** What the task asks **
Repeat each entry in full, exactly.

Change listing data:
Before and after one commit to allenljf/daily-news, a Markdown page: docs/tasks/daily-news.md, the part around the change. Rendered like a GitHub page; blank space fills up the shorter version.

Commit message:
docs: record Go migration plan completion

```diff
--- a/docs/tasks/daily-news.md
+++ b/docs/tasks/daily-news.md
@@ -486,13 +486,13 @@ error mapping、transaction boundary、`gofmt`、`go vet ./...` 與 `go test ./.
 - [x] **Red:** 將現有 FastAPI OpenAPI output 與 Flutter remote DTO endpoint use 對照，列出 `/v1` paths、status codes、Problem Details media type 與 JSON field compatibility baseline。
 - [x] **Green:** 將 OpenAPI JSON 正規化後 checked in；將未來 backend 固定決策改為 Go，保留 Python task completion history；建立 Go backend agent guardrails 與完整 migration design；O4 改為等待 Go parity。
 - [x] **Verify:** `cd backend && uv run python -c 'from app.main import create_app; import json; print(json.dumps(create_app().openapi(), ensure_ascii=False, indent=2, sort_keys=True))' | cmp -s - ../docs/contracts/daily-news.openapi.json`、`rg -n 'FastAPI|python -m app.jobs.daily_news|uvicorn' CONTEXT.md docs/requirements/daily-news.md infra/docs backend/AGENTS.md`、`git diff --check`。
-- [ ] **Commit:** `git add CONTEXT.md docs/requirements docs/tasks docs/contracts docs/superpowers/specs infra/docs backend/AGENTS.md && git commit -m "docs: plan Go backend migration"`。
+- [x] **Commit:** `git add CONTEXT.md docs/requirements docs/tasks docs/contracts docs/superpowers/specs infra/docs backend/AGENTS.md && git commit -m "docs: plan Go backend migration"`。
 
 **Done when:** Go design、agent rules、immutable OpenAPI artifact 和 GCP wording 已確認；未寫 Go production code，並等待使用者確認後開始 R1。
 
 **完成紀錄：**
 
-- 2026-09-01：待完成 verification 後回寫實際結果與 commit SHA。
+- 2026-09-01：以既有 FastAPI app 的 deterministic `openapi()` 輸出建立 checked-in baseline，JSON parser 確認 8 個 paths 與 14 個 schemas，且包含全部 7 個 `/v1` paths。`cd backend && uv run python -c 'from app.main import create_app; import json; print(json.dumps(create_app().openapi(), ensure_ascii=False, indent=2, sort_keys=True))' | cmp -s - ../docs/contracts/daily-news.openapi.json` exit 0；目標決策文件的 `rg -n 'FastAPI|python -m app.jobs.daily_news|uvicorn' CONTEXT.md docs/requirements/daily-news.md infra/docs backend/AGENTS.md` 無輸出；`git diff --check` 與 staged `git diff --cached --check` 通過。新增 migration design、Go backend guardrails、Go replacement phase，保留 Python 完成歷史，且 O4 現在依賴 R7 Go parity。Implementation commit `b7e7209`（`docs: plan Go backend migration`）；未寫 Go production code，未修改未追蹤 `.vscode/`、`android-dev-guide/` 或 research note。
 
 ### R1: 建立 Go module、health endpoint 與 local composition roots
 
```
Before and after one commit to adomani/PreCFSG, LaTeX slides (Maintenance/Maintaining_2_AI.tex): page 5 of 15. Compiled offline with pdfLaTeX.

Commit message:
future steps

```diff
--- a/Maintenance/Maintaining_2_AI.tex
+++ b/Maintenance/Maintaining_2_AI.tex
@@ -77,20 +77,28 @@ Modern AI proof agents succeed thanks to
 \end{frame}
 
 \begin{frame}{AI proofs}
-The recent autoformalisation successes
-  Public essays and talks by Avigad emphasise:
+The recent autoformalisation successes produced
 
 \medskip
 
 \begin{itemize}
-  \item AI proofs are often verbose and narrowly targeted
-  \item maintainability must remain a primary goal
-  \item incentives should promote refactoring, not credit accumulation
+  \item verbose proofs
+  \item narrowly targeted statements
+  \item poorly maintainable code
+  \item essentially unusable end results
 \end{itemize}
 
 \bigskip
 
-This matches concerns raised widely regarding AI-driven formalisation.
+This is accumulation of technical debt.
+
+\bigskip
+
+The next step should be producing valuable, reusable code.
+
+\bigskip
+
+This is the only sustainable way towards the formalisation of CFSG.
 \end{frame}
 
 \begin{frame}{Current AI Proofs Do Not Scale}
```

** Answer box **
Before and after one commit to allenljf/daily-news, a Markdown page: docs/tasks/daily-news.md, the part around the change. Rendered like a GitHub page; blank space fills up the shorter version.

Commit message:
docs: record Go migration plan completion

```diff
--- a/docs/tasks/daily-news.md
+++ b/docs/tasks/daily-news.md
@@ -486,13 +486,13 @@ error mapping、transaction boundary、`gofmt`、`go vet ./...` 與 `go test ./.
 - [x] **Red:** 將現有 FastAPI OpenAPI output 與 Flutter remote DTO endpoint use 對照，列出 `/v1` paths、status codes、Problem Details media type 與 JSON field compatibility baseline。
 - [x] **Green:** 將 OpenAPI JSON 正規化後 checked in；將未來 backend 固定決策改為 Go，保留 Python task completion history；建立 Go backend agent guardrails 與完整 migration design；O4 改為等待 Go parity。
 - [x] **Verify:** `cd backend && uv run python -c 'from app.main import create_app; import json; print(json.dumps(create_app().openapi(), ensure_ascii=False, indent=2, sort_keys=True))' | cmp -s - ../docs/contracts/daily-news.openapi.json`、`rg -n 'FastAPI|python -m app.jobs.daily_news|uvicorn' CONTEXT.md docs/requirements/daily-news.md infra/docs backend/AGENTS.md`、`git diff --check`。
-- [ ] **Commit:** `git add CONTEXT.md docs/requirements docs/tasks docs/contracts docs/superpowers/specs infra/docs backend/AGENTS.md && git commit -m "docs: plan Go backend migration"`。
+- [x] **Commit:** `git add CONTEXT.md docs/requirements docs/tasks docs/contracts docs/superpowers/specs infra/docs backend/AGENTS.md && git commit -m "docs: plan Go backend migration"`。
 
 **Done when:** Go design、agent rules、immutable OpenAPI artifact 和 GCP wording 已確認；未寫 Go production code，並等待使用者確認後開始 R1。
 
 **完成紀錄：**
 
-- 2026-09-01：待完成 verification 後回寫實際結果與 commit SHA。
+- 2026-09-01：以既有 FastAPI app 的 deterministic `openapi()` 輸出建立 checked-in baseline，JSON parser 確認 8 個 paths 與 14 個 schemas，且包含全部 7 個 `/v1` paths。`cd backend && uv run python -c 'from app.main import create_app; import json; print(json.dumps(create_app().openapi(), ensure_ascii=False, indent=2, sort_keys=True))' | cmp -s - ../docs/contracts/daily-news.openapi.json` exit 0；目標決策文件的 `rg -n 'FastAPI|python -m app.jobs.daily_news|uvicorn' CONTEXT.md docs/requirements/daily-news.md infra/docs backend/AGENTS.md` 無輸出；`git diff --check` 與 staged `git diff --cached --check` 通過。新增 migration design、Go backend guardrails、Go replacement phase，保留 Python 完成歷史，且 O4 現在依賴 R7 Go parity。Implementation commit `b7e7209`（`docs: plan Go backend migration`）；未寫 Go production code，未修改未追蹤 `.vscode/`、`android-dev-guide/` 或 research note。
 
 ### R1: 建立 Go module、health endpoint 與 local composition roots
 
```
Before and after one commit to adomani/PreCFSG, LaTeX slides (Maintenance/Maintaining_2_AI.tex): page 5 of 15. Compiled offline with pdfLaTeX.

Commit message:
future steps

```diff
--- a/Maintenance/Maintaining_2_AI.tex
+++ b/Maintenance/Maintaining_2_AI.tex
@@ -77,20 +77,28 @@ Modern AI proof agents succeed thanks to
 \end{frame}
 
 \begin{frame}{AI proofs}
-The recent autoformalisation successes
-  Public essays and talks by Avigad emphasise:
+The recent autoformalisation successes produced
 
 \medskip
 
 \begin{itemize}
-  \item AI proofs are often verbose and narrowly targeted
-  \item maintainability must remain a primary goal
-  \item incentives should promote refactoring, not credit accumulation
+  \item verbose proofs
+  \item narrowly targeted statements
+  \item poorly maintainable code
+  \item essentially unusable end results
 \end{itemize}
 
 \bigskip
 
-This matches concerns raised widely regarding AI-driven formalisation.
+This is accumulation of technical debt.
+
+\bigskip
+
+The next step should be producing valuable, reusable code.
+
+\bigskip
+
+This is the only sustainable way towards the formalisation of CFSG.
 \end{frame}
 
 \begin{frame}{Current AI Proofs Do Not Scale}
```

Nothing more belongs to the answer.